Go through the listing and copy each line that has the string "chottocrazy" in it.

Start of Extracted information

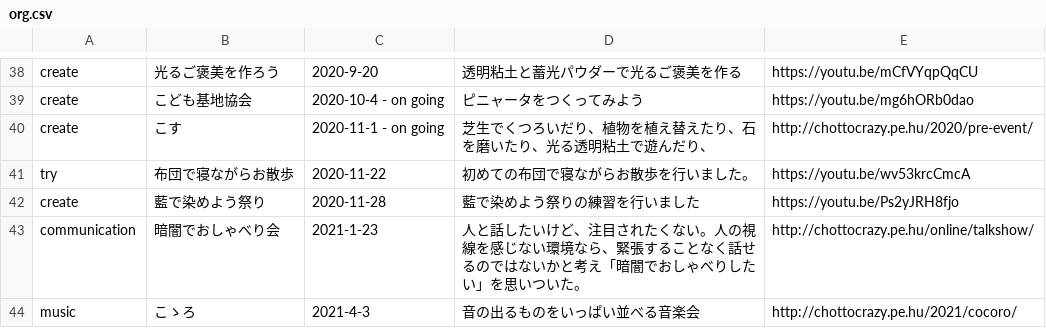
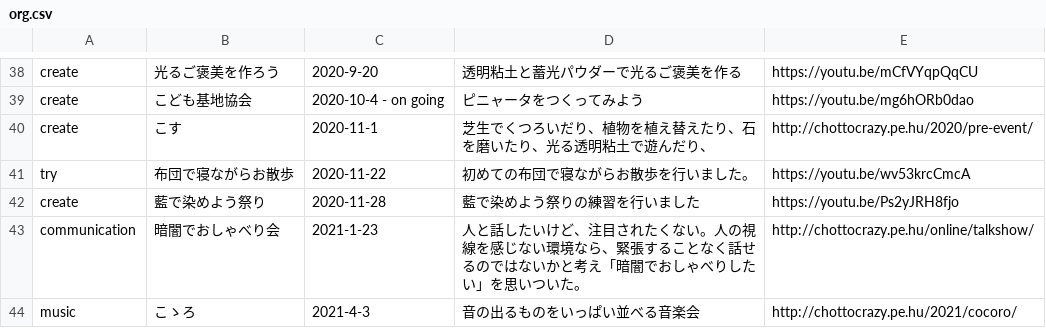
Before and after one commit to chottocrazy/cando, a CSV file: pehu/org.csv, drawn as a sheet; only a part is shown, gaps mark what is left out.

Commit message:
Update org.csv

```diff
--- a/pehu/org.csv
+++ b/pehu/org.csv
@@ -65,3 +65,3 @@ create,光るご褒美を作ろう,2020-9-20,透明粘土と蓄光パウダー
 create,こども基地協会,2020-10-4 - on going,ピニャータをつくってみよう,https://youtu.be/mg6hORb0dao
-create,こす,2020-11-1 - on going,芝生でくつろいだり、植物を植え替えたり、石を磨いたり、光る透明粘土で遊んだり、,http://chottocrazy.pe.hu/2020/pre-event/
+create,こす,2020-11-1,芝生でくつろいだり、植物を植え替えたり、石を磨いたり、光る透明粘土で遊んだり、,http://chottocrazy.pe.hu/2020/pre-event/
 try,布団で寝ながらお散歩,2020-11-22,初めての布団で寝ながらお散歩を行いました。,https://youtu.be/wv53krcCmcA
```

End of Extracted information

__Problem solution__:
Before and after one commit to chottocrazy/cando, a CSV file: pehu/org.csv, drawn as a sheet; only a part is shown, gaps mark what is left out.
-create,こす,2020-11-1 - on going,芝生でくつろいだり、植物を植え替えたり、石を磨いたり、光る透明粘土で遊んだり、,http://chottocrazy.pe.hu/2020/pre-event/
+create,こす,2020-11-1,芝生でくつろいだり、植物を植え替えたり、石を磨いたり、光る透明粘土で遊んだり、,http://chottocrazy.pe.hu/2020/pre-event/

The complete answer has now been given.